‘Once upon a time there were three little sisters,’ the Dormouse began in a great hurry; ‘and their names were Elsie, Lacie, and Tillie; and they lived at the bottom of a well—’
‘What did they live on?’ said Alice, who always took a great interest in questions of eating and drinking.
‘They lived on treacle,’ said the Dormouse, after thinking a minute or two.
‘They couldn’t have done that, you know,’ Alice gently remarked; ‘they’d have been ill.’
‘So they were,’ said the Dormouse; ‘very ill.’
Alice tried to fancy to herself what such an extraordinary ways of living would be like, but it puzzled her too much, so she went on: ‘But why did they live at the bottom of a well?’
‘Take some more tea,’ the March Hare said to Alice, very earnestly.
‘I’ve had nothing yet,’ Alice replied in an offended tone, ‘so I can’t take more.’
‘You mean you can’t take less,’ said the Hatter: ‘it’s very easy to take more than nothing.’
‘Nobody asked your opinion,’ said Alice.
‘Who’s making personal remarks now?’ the Hatter asked triumphantly.
Alice did not quite know what to say to this: so she helped herself to some tea and bread-and-butter, and then turned to the Dormouse, and repeated her question. ‘Why did they live at the bottom of a well?’
The Dormouse again took a minute or two to think about it, and then said, ‘It was a treacle-well.’
‘There’s no such thing!’ Alice was beginning very angrily, but the Hatter and the March Hare went ‘Sh! sh!’ and the Dormouse sulkily remarked, ‘If you can’t be civil, you’d better finish the story for yourself.’
‘No, please go on!’ Alice said very humbly; ‘I won’t interrupt again. I dare say there may be one.’
‘One, indeed!’ said the Dormouse indignantly. However, he consented to go on. ‘And so these three little sisters—they were learning to draw, you know—’
‘What did they draw?’ said Alice, quite forgetting her promise.
‘Treacle,’ said the Dormouse, without considering at all this time.
And that dormouse has another connection with the well. The current structure around the well-head dates from 1874, when, according to the Latin inscription (translation courtesy of Lydia Carr):
TJ Prout of Christ Church, Vicar, brought back into use St Frideswide’s well, made to produce [flow] by the prayers of St Frideswide, and for long collapsed and [fouled] polluted, AD 1874
In his poem ‘Binsey, the Green Woman and the Wood of Dreams’, Heathcote Williams says that Carroll’s dormouse was inspired by Prout:

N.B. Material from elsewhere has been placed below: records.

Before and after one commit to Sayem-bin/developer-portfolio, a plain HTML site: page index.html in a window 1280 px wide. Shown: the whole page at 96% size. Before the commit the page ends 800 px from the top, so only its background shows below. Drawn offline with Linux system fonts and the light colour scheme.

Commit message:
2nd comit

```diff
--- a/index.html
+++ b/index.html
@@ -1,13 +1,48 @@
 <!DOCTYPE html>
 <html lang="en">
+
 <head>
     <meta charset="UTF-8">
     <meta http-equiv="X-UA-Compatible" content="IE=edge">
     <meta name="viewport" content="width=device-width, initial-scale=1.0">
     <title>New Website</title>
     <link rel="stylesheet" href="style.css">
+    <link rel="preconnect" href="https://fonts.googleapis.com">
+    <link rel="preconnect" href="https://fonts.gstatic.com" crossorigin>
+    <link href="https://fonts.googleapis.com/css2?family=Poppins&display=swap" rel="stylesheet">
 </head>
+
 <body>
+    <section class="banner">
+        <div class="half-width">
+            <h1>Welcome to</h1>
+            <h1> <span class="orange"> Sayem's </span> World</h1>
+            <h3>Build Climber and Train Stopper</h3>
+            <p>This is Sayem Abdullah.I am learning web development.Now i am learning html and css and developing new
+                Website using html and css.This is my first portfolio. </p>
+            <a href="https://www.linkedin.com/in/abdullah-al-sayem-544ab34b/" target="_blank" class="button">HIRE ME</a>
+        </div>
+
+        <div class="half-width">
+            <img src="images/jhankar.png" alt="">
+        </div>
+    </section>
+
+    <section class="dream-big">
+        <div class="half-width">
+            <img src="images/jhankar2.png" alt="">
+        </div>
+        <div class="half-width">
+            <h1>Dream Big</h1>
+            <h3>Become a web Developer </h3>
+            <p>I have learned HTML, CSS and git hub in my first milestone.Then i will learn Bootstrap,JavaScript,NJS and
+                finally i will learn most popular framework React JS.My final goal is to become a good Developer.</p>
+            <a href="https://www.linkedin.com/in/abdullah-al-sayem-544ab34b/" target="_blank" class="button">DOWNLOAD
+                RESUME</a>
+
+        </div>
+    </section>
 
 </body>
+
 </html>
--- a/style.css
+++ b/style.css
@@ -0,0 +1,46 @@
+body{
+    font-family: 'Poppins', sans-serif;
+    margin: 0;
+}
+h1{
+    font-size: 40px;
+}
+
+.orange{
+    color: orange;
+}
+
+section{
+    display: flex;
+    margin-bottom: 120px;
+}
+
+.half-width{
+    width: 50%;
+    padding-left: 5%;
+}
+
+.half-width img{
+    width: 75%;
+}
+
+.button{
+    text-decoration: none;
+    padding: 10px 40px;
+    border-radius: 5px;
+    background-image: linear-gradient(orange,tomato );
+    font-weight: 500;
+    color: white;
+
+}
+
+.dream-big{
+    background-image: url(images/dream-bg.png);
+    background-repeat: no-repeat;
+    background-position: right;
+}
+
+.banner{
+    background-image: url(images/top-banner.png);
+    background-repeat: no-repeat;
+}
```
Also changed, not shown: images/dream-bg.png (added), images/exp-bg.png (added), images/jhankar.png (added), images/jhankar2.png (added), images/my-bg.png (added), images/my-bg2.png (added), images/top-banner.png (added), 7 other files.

The Binsey vicar in Lewis Carroll’s day was called Prout
And Prout was the model for Carroll’s sleepy dormouse.
Prout would fall asleep in his own sermons so he’s made to take part
In a mad Tea Party in the March Hare’s house.
From a Saxon saint to a sleepy, surreal dormouse: I find these continuities of British history both moving and inspiring.
Here’s a short video I made on my visit:
Eleanor Parker’s excellent A Clerk of Oxford blog, from which the opening verses of this post are pinched, has more on Frideswide and Binsey. The image of St Frideswide at the top of this post is from the stained glass by Henry Holiday at the church St Mary Magdalene, Paddington, in London.